Friends in Delhi

After Bhutan we were to continue eastwards to Thailand and Singapore. But about a month ago we decided to instead take a shortcut through Delhi to Austin. I wanted to meet friends in Delhi, and the kids and Jo thought it would be nice to spend Thanksgiving back in Austin before traveling eastwards.

A day and a half in Delhi is pretty short but we got to meet everyone. We went to Arjun’s parents’ from the airport. I first visited them here 32 years ago. They were younger than I am now, which isn’t saying much, but still. Arjun’s dad took us for lunch to the beautiful Delhi Golf Club, where we ate outside surrounded by huge trees and the golf course and centuries old ruins and the famous Delhi smog. You see the red bandana around Evan’s neck? He’d slip it over his nose occasionally to fight the smog. And in the photo from the golf club you see the bearded guy? When Vivian was a few months short of being three years old she sat at that very table and looked admiringly at Shaunak and said “What a guy!”

We stayed at my friend Mayura’s in Delhi. I’ve known her for about 45 years. We mostly hung inside her lovely home on the outskirts of Delhi and chatted and caught up while the kids remained hooked to their devices. We went to my friend Sanjay’s house for dinner. Rkie came up from Hyderabad literally for dinner. I’ve known Rkie for more than 40 years. Sanjay took me to another room to meet his mother. She mostly stays in bed but her eyes are as bright as sparkling diamonds. When Sanjay asked if she remembered who I was, she said in Punjabi, “Of course. He used to come home for alu parathas”. That was 35 years ago.

Friends are why we came to Delhi – friendships that were started decades ago and sometimes under appreciated for years but rekindled in seconds.

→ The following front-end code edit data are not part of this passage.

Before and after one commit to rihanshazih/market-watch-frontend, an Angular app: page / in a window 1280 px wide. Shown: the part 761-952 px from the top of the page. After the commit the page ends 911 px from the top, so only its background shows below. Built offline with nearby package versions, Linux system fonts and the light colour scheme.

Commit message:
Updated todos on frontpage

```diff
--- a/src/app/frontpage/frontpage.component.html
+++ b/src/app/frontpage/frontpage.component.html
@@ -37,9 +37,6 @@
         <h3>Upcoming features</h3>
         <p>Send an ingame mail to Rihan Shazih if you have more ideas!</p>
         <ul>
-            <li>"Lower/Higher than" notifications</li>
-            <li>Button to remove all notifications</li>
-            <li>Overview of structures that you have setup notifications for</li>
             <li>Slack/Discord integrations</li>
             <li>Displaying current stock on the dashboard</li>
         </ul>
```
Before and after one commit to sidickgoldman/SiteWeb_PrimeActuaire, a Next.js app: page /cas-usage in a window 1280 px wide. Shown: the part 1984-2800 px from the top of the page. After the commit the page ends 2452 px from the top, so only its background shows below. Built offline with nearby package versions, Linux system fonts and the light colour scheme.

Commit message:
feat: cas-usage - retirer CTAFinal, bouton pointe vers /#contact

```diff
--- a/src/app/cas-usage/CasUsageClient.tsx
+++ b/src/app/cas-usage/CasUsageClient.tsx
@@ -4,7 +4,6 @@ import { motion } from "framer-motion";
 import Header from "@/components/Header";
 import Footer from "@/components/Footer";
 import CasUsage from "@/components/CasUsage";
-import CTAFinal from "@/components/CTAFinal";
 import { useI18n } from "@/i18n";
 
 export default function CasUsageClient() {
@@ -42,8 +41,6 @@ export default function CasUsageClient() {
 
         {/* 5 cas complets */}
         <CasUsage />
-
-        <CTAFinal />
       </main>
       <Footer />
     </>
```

You meet a lot of people. You have had hundreds of acquaintances, class mates, kids’ friends’ parents, coworkers, sailing buddies, fellow travelers, soccer team mates, room mates, and possibly plain old mates. And only some of them are friends that you travel to go see. My wise wife posted something from Delhi while I was dragging her around the city to meet people I’ve known longer than she’s been alive. Here’s the screenshot of her post on FB. Yes – I appreciate her observations. And much more.